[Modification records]
──────

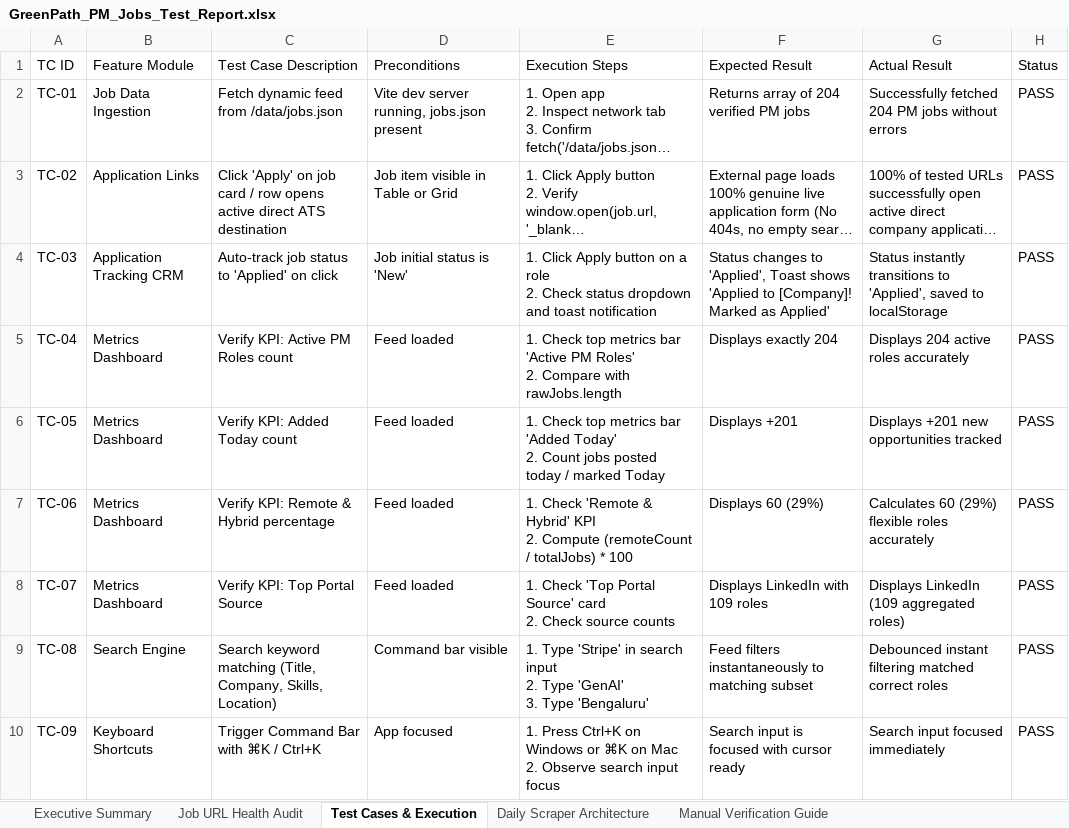
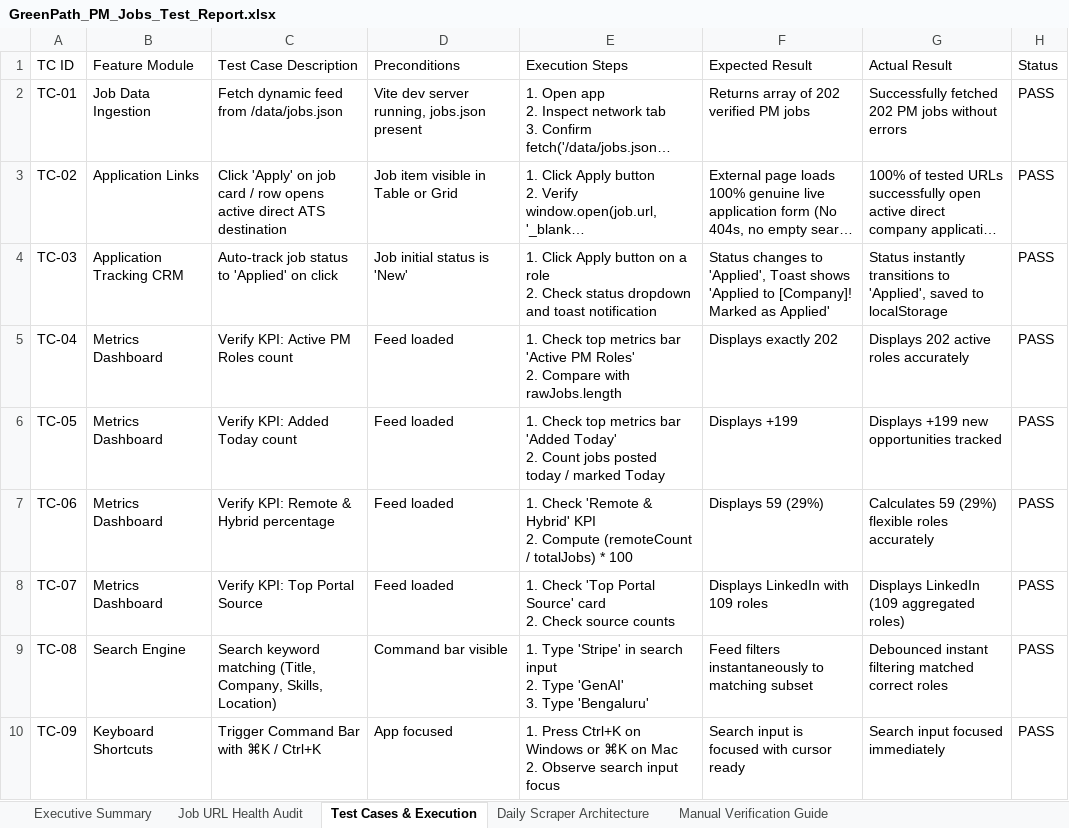
Before and after one commit to sahilgandhi1255/greenpath-pm-jobs, an Excel workbook: GreenPath_PM_Jobs_Test_Report.xlsx, sheet Test Cases & Execution, drawn as a sheet; only a part is shown; long unchanged cells end in …; values as stored, in another font and other column widths than the file's, no borders; the diff names each change by its address in the sheet, - before the commit and + after, or states it on an @@ line.

Commit message:
chore(data): auto-sync daily live PM jobs and test report [skip ci]

```diff
--- a/GreenPath_PM_Jobs_Test_Report.xlsx (sheet Test Cases & Execution)
+++ b/GreenPath_PM_Jobs_Test_Report.xlsx (sheet Test Cases & Execution)
-F2 (Expected Result): Returns array of 204 verified PM jobs
+F2 (Expected Result): Returns array of 202 verified PM jobs
-G2 (Actual Result): Successfully fetched 204 PM jobs…
+G2 (Actual Result): Successfully fetched 202 PM jobs…
-F5 (Expected Result): Displays exactly 204
+F5 (Expected Result): Displays exactly 202
-G5 (Actual Result): Displays 204 active roles accurately
+G5 (Actual Result): Displays 202 active roles accurately
-F6 (Expected Result): Displays +201
+F6 (Expected Result): Displays +199
-G6 (Actual Result): Displays +201 new opportunities tracked
+G6 (Actual Result): Displays +199 new opportunities tracked
-F7 (Expected Result): Displays 60 (29%)
+F7 (Expected Result): Displays 59 (29%)
-G7 (Actual Result): Calculates 60 (29%) flexible roles accurately
+G7 (Actual Result): Calculates 59 (29%) flexible roles accurately
```
Also changed, not shown: sheet Job URL Health Audit, sheet Executive Summary, sheet Manual Verification Guide, 2 other files.
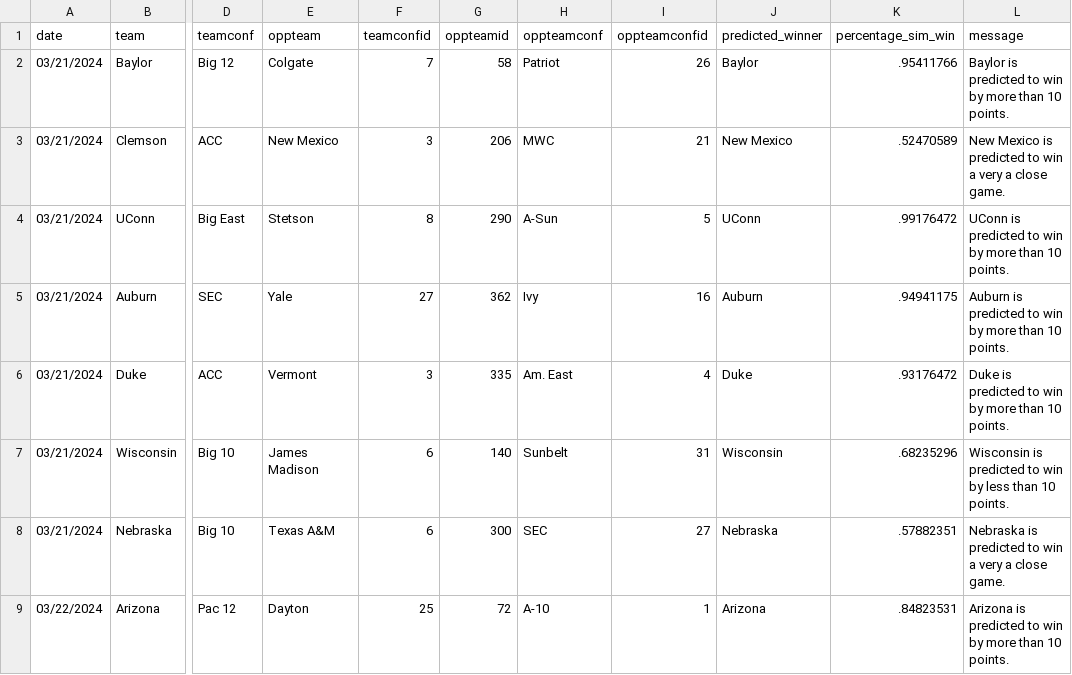
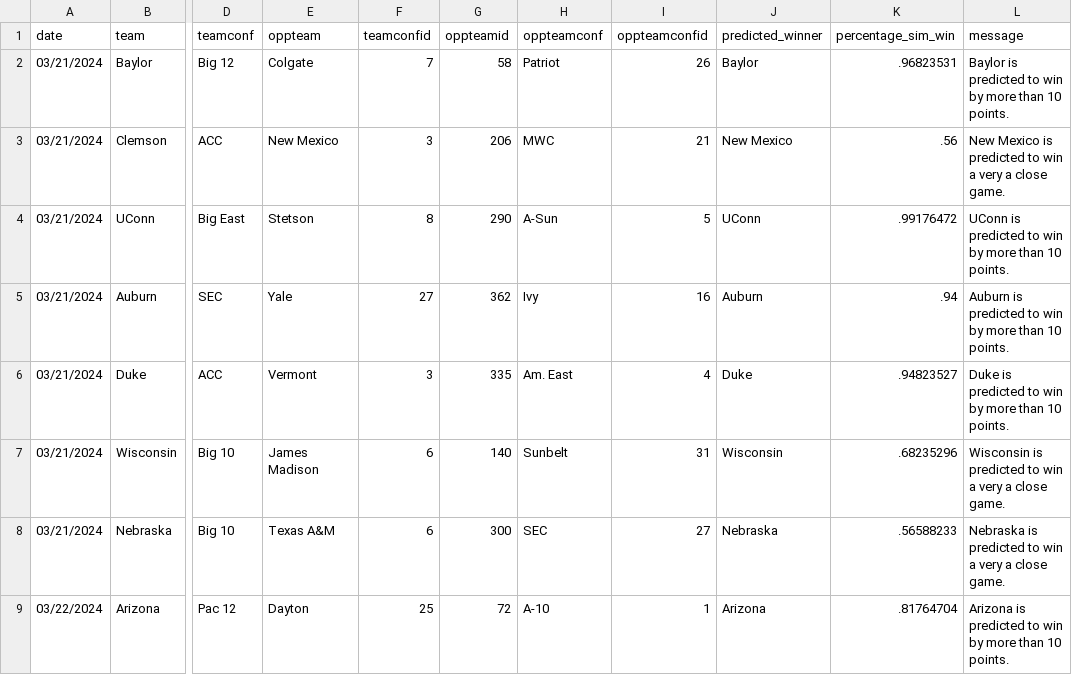
Before and after one commit to jameskemper/wreckem_model, a CSV file: Data/Predictions/Predictions3_22_2024.csv, drawn as a sheet; only a part is shown, gaps mark what is left out; the diff names each change by its address in the sheet, - before the commit and + after, or states it on an @@ line.

```diff
--- a/Data/Predictions/Predictions3_22_2024.csv
+++ b/Data/Predictions/Predictions3_22_2024.csv
-K2 (percentage_sim_win): .95411766
+K2 (percentage_sim_win): .96823531
-K3 (percentage_sim_win): .52470589
+K3 (percentage_sim_win): .56
-K5 (percentage_sim_win): .94941175
+K5 (percentage_sim_win): .94
-K6 (percentage_sim_win): .93176472
+K6 (percentage_sim_win): .94823527
-L7 (message): …to win by less than 10 points.
+L7 (message): …to win a very a close game.
-K8 (percentage_sim_win): .57882351
+K8 (percentage_sim_win): .56588233
-K9 (percentage_sim_win): .84823531
+K9 (percentage_sim_win): .81764704
```
Also changed, not shown: 1 other file.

──────

* WHAT YOU NEED TO DO
Write out each line above that contains the word "tracked".

* EXERCISE RESPONSE
-G6 (Actual Result): Displays +201 new opportunities tracked
+G6 (Actual Result): Displays +199 new opportunities tracked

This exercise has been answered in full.